After dinner I drove across town to the Basement East by myself and signed up to tell a story.  And about two hours later the host Eddie pulled my name out of the hat and called me up to the stage.  I was the very last story-teller to go up.

It is a weird trek to the stage at The Basement East.  I almost got lost, no joke.  And then, I was standing in front of 200 people and I was about to tell my story.  The spotlights on me were so bright  I couldn't see out into the crowd, except for two guys who were sitting at a high-top table at the right hand edge of the stage.  The microphone was so huge, or so unfortunately positioned, that it hid my face.

Maybe the positioning was fortunate.

It helped, a little, to hide behind it.  

All of the stories that came before me were lighthearted and funny but mine was not going to be.  I breathed in deep and said into the bright light, "My story is kind of heavy.  Are you guys down with that?"

"Bring it!" someone shouted.


I started talking about the night of my own personal Great Inhale.  The one that nearly killed me.  The one that, in some ways, did.



I almost cried.  In front of 200 strangers.  I guess I did cry, but not alone.  Because the Moth, as I have learned, is a special place where no one cries or laughs alone.


Days later when I told my friends about my experience, they asked if I could re-tell the story for them and I think maybe under the right circumstances I could.  In a dark room that smells like beer, with a concrete floor that shakes like plywood when you walk on it.  Under a bright spotlight blinding me from the gentle souls in front of me who welcome a heavy story.

But then again, I'm not sure I could.  I think when I told that story that night at the Moth, it got up on its legs and walked slowly away from me.  Out the back door of the Basement East and off into the open sky.

Maybe stories at the Moth have one brilliant chance at life and when their life has ended they cannot come back.

I think that's how it is.

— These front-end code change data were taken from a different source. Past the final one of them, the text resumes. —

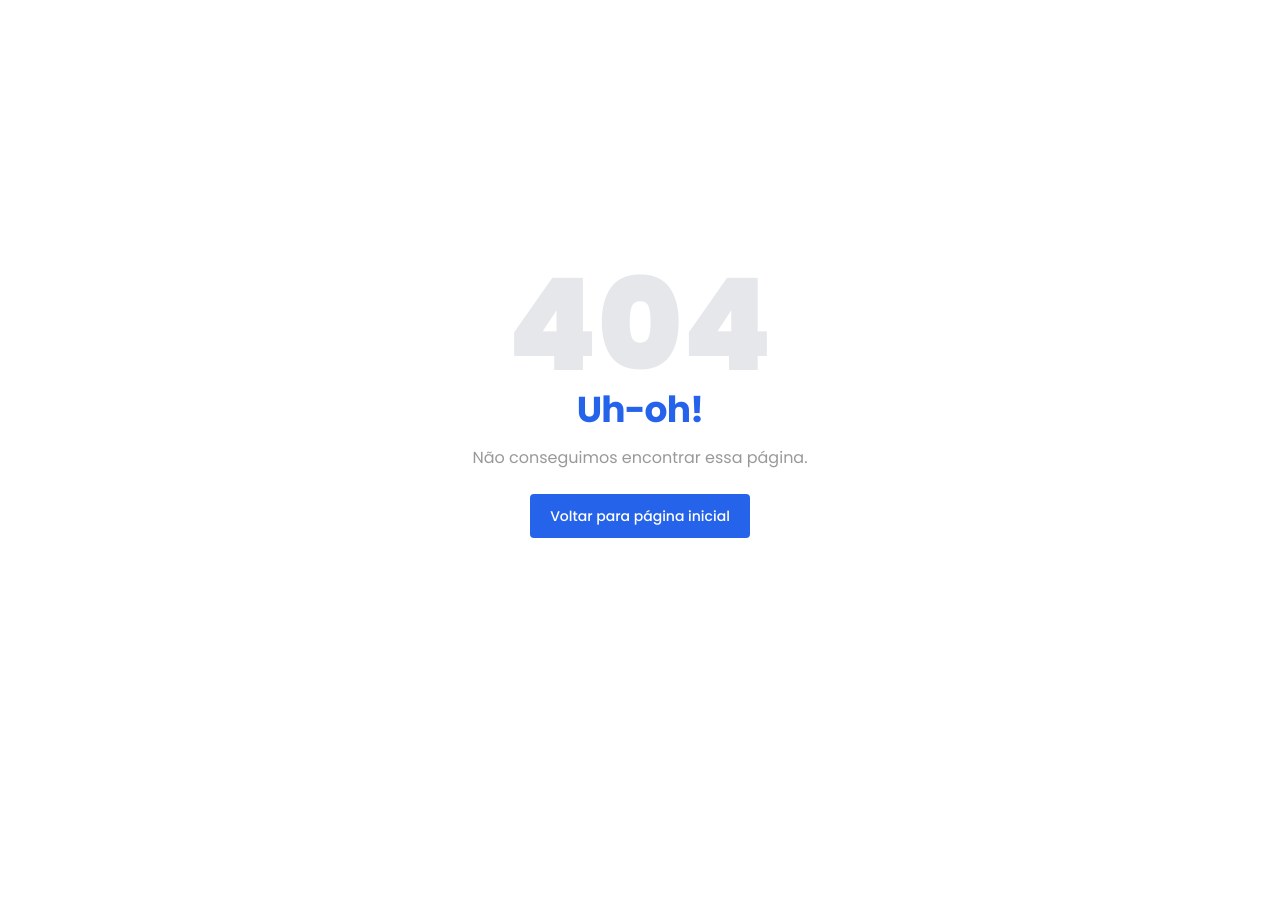
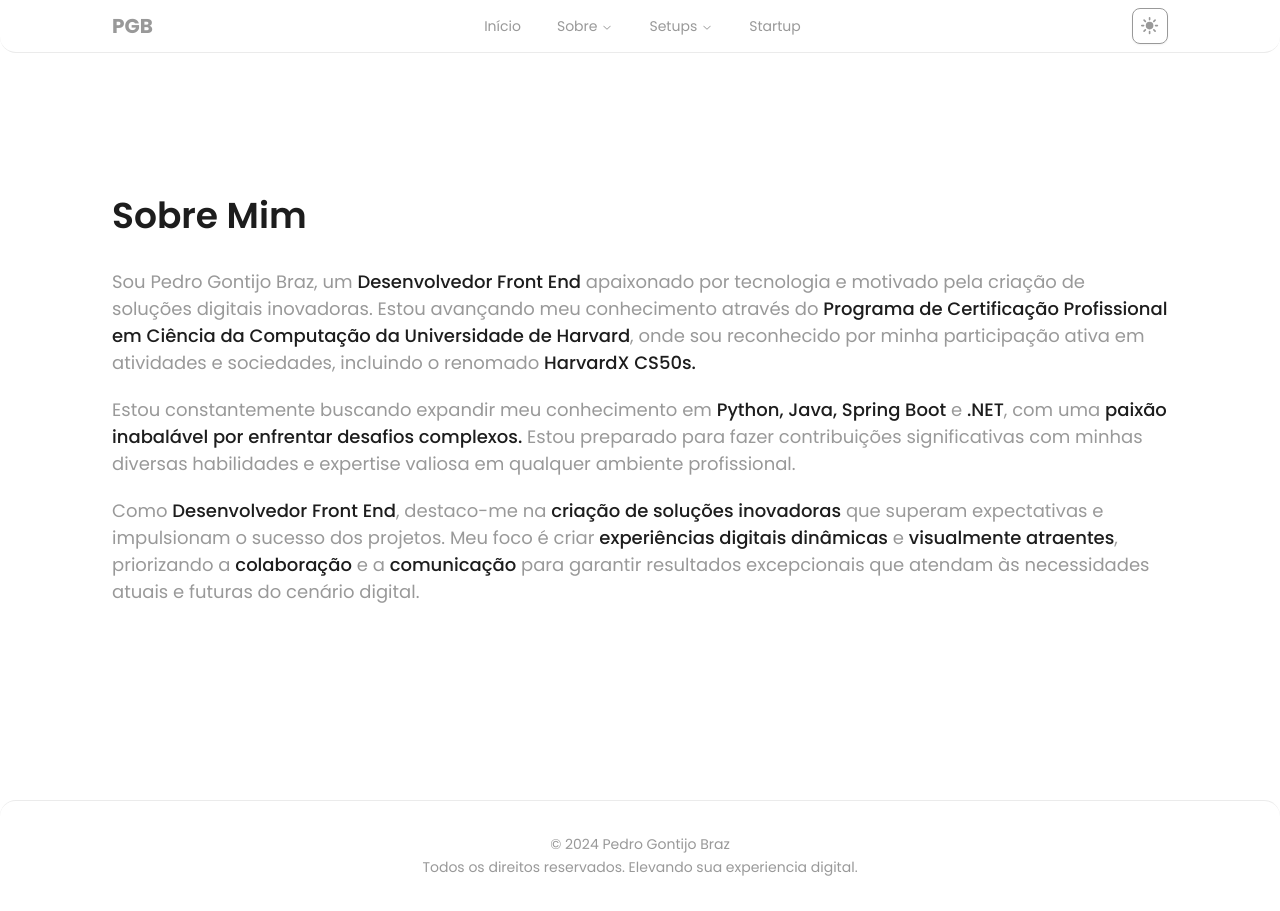
Before and after one commit to pedrogbraz/meu-portfolio, a Next.js app: page /sobre-mim in a window 1280 px wide. Before the commit this address had no page. Before the commit the page ends 800 px from the top, so only its background shows below. Built offline with nearby package versions, Linux system fonts and the light colour scheme.

Commit message:
feat: add rounded to header and footer

```diff
--- /dev/null
+++ b/src/app/(default)/sobre-mim/page.tsx
@@ -0,0 +1,61 @@
+export default function SobreMim() {
+  return (
+    <main className="h-[100vh] w-[100vw] px-8 sm:px-16 lg:px-28 flex flex-col justify-center gap-8 mb-6 lg:mb-0">
+      <h2 className="text-3xl text-[--subtitle] font-semibold sm:text-4xl">
+        Sobre Mim
+      </h2>
+      <div className="w-full flex flex-col gap-5">
+        <p className="text-[1.125rem] text-[--textColor]">
+          Sou Pedro Gontijo Braz, um{" "}
+          <b className="text-[--subtitle] font-medium">
+            Desenvolvedor Front End
+          </b>{" "}
+          apaixonado por tecnologia e motivado pela criação de soluções digitais
+          inovadoras. Estou avançando meu conhecimento através do{" "}
+          <b className="text-[--subtitle] font-medium">
+            Programa de Certificação Profissional em Ciência da Computação da
+            Universidade de Harvard
+          </b>
+          , onde sou reconhecido por minha participação ativa em atividades e
+          sociedades, incluindo o renomado{" "}
+          <b className="text-[--subtitle] font-medium">HarvardX CS50s.</b>
+        </p>
+        <p className="text-[1.125rem] text-[--textColor]">
+          Estou constantemente buscando expandir meu conhecimento em{" "}
+          <b className="text-[--subtitle] font-medium">
+            Python, Java, Spring Boot</b> e <b className="text-[--subtitle] font-medium">.NET
+          </b>
+          , com uma{" "}
+          <b className="text-[--subtitle] font-medium">
+            paixão inabalável por enfrentar desafios complexos.
+          </b>{" "}
+          Estou preparado para fazer contribuições significativas com minhas
+          diversas habilidades e expertise valiosa em qualquer ambiente
+          profissional.
+        </p>
+        <p className="text-[1.125rem] text-[--textColor]">
+          Como{" "}
+          <b className="text-[--subtitle] font-medium">
+            Desenvolvedor Front End
+          </b>
+          , destaco-me na{" "}
+          <b className="text-[--subtitle] font-medium">
+            criação de soluções inovadoras
+          </b>{" "}
+          que superam expectativas e impulsionam o sucesso dos projetos. Meu
+          foco é criar{" "}
+          <b className="text-[--subtitle] font-medium">
+            experiências digitais dinâmicas
+          </b>{" "}
+          e{" "}
+          <b className="text-[--subtitle] font-medium">visualmente atraentes</b>
+          , priorizando a{" "}
+          <b className="text-[--subtitle] font-medium">colaboração</b> e a{" "}
+          <b className="text-[--subtitle] font-medium">comunicação</b> para
+          garantir resultados excepcionais que atendam às necessidades atuais e
+          futuras do cenário digital.
+        </p>
+      </div>
+    </main>
+  );
+}
--- a/src/components/footer.tsx
+++ b/src/components/footer.tsx
@@ -1,6 +1,6 @@
 export default function Footer() {
   return (
-    <footer className="bg-[--color-white] border-[#999]/20 border-t px-8 sm:px-12 lg:px-16 py-8">
+    <footer className="bg-[--color-white] border-[#999]/20 border-t px-8 sm:px-16 lg:px-28 py-8 rounded-2xl">
       <div className="mx-auto max-w-screen-xl">
 
         <div className="border-[#999]/20">
--- a/src/components/header.tsx
+++ b/src/components/header.tsx
@@ -22,37 +22,47 @@ const components: { title: string; href: string; description: string }[] = [
     title: "Tecnologias",
     href: "/tecnologias",
     description:
-      "Ferramentas que uso para construir websites e aplicativos.",
+      "Ferramentas que uso para construir websites e aplicativos",
   },
   {
     title: "Hardwares",
     href: "/hardwares",
     description:
-      "Conheça as peças que tenho em meu pc.",
+      "Conheça as peças que tenho em meu pc",
   },
   {
     title: "Periféricos",
     href: "/perifericos",
     description:
-      "Veja todos meus periféricos que uso no dia a dia.",
+      "Veja todos meus periféricos que uso no dia a dia",
   },
 ];
 
 export default function Header() {
   return (
-    <header className="w-[100vw] flex items-center justify-between md:justify-center fixed bg-[--color-white] py-2 px-8 sm:px-12 lg:px-16 border-[#999]/20 border-b">
+    <header className="w-[100vw] flex items-center justify-between md:justify-center rounded-2xl fixed z-50 bg-[--color-white] py-2 px-8 sm:px-16 lg:px-28 border-[#999]/20 border-b">
       <h1 className="font-bold text-xl text-[--textColor]">PGB</h1>
       <NavigationMenu className="hidden md:flex">
-        <NavigationMenuList className="">
+        <NavigationMenuList>
+        <NavigationMenuItem>
+            <Link href="/" legacyBehavior passHref>
+              <NavigationMenuLink className={navigationMenuTriggerStyle()}>
+                Início
+              </NavigationMenuLink>
+            </Link>
+          </NavigationMenuItem>
           <NavigationMenuItem>
             <NavigationMenuTrigger>Sobre</NavigationMenuTrigger>
             <NavigationMenuContent>
               <ul className="flex flex-col w-[400px] p-4 md:w-[200px] lg:w-[300px]">
                 <ListItem href="/sobre-mim" title="Sobre mim">
-                  Conheça mais sobre mim e o que eu faço.
+                  Conheça mais sobre mim e o que eu faço
+                </ListItem>
+                <ListItem href="/projetos" title="Cursos">
+                  Veja todos meus cursos que ja fiz
                 </ListItem>
                 <ListItem href="/projetos" title="Projetos">
-                  Todos os meus projetos que venho desenvolvendo.
+                  Todos os meus projetos que venho desenvolvendo
                 </ListItem>
               </ul>
             </NavigationMenuContent>
```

I feel different after all of this.  Something about me is just slightly different.  I don't think anyone else would notice.  But I do.

If I didn't mention it you probably wouldn't notice. 

But something has most definitely shifted.